A lot of classic stories have been repeatedly portrayed in plays, musicals and movies such as vampires and Frankenstein, but the headless horseman is another very near and dear favorite for all, especially around Halloween time. It’s always been my dream to experience a Halloween event in the woods in the Northeast when someone rushes out on horseback in the headless costume and I get to experience the pounding of the earth, the kicking up of leaves, and the sinister laughter of my pursuer.

If Halloween could be orgasmic, that dream encounter just might be the “screaming” one!


  1. My favortite too! I have Disney's album somewhere. That was my first introduction to this fantastic tale! I still enjoy the book I think my son is old enough to read it. I'll have to dig it out for him.

  2. Becca;
    Isn't it just magical? It will always be to me the ultimate Halloween tale. It's always been my dream as a writer to write something that so embodies a season and an atmosphere...

  3. I do n't know. It freaks me out!
    I understand that this is the point, but still...

  4. The Legend of Sleepy Hollow is one of my ultimate seasonal treats! I love collecting any and everything connected to Sleepy Hollow in any way shape or form. If anyone has anything let me know!

  5. Halloweenman666;
    I sure hope you share your collection. I'd love to see it!

  6. Yeah, I agree about Sleepy Hollow. It was a beautiful film to watch and Johnny Depp was an excellent Ichabod. I didn't like the ending, but it's honestly my favorite film version of the story. (crazy but true)

  7. Dr. Heckle;
    I do agree that it was the best...but in a dream world, Tim Burton would have done art direction/cinematography and a director who had a deep love for the story would have done it "real" instead of taking it on such a weird bend with the investigator and all that.

  8. My favorite story of all time too! I did love that movie version the best, even being the typical "Hollywood" film. The Horseman (my son calls him "Headless") has always fascinated me. So much so that in years past I donned the costume and rode my own black stallion on Halloween night- much to the fright and delight of many!

  9. Rowan;
    I would love to spend Halloween with you!!!!

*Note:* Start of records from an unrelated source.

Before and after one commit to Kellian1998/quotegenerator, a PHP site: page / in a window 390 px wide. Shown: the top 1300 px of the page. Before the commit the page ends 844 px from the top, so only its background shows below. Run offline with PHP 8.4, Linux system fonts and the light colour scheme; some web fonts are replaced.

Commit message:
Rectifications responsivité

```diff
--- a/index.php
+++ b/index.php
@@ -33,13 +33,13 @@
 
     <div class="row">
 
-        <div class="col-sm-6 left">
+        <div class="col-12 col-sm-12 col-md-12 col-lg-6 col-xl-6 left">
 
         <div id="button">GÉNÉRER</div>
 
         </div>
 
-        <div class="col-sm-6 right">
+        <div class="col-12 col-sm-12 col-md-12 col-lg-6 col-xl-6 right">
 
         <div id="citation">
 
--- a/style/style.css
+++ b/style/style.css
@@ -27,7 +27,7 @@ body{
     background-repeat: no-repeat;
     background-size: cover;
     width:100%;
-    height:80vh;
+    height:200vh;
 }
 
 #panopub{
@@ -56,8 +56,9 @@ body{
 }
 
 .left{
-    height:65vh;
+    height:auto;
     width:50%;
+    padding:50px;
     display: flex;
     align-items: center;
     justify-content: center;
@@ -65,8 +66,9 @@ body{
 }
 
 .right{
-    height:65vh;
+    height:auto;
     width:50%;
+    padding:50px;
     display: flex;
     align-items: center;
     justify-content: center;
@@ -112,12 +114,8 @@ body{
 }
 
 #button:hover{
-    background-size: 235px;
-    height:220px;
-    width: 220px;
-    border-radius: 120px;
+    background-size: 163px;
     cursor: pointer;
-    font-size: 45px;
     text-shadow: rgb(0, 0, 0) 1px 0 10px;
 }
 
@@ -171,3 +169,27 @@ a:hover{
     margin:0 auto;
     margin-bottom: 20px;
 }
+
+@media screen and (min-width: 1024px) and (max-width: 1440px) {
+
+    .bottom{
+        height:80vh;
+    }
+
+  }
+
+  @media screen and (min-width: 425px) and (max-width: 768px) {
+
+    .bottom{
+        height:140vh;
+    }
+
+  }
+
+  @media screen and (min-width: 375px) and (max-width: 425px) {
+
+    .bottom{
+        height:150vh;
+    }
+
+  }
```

  10. I prefer the tale of Tam o'Shanter (written by Robbie Burns before The Headless Horseman was, but there are obvious parallels between the stories), but The Headless Horseman's my favourite "Hallowe'en" story as well.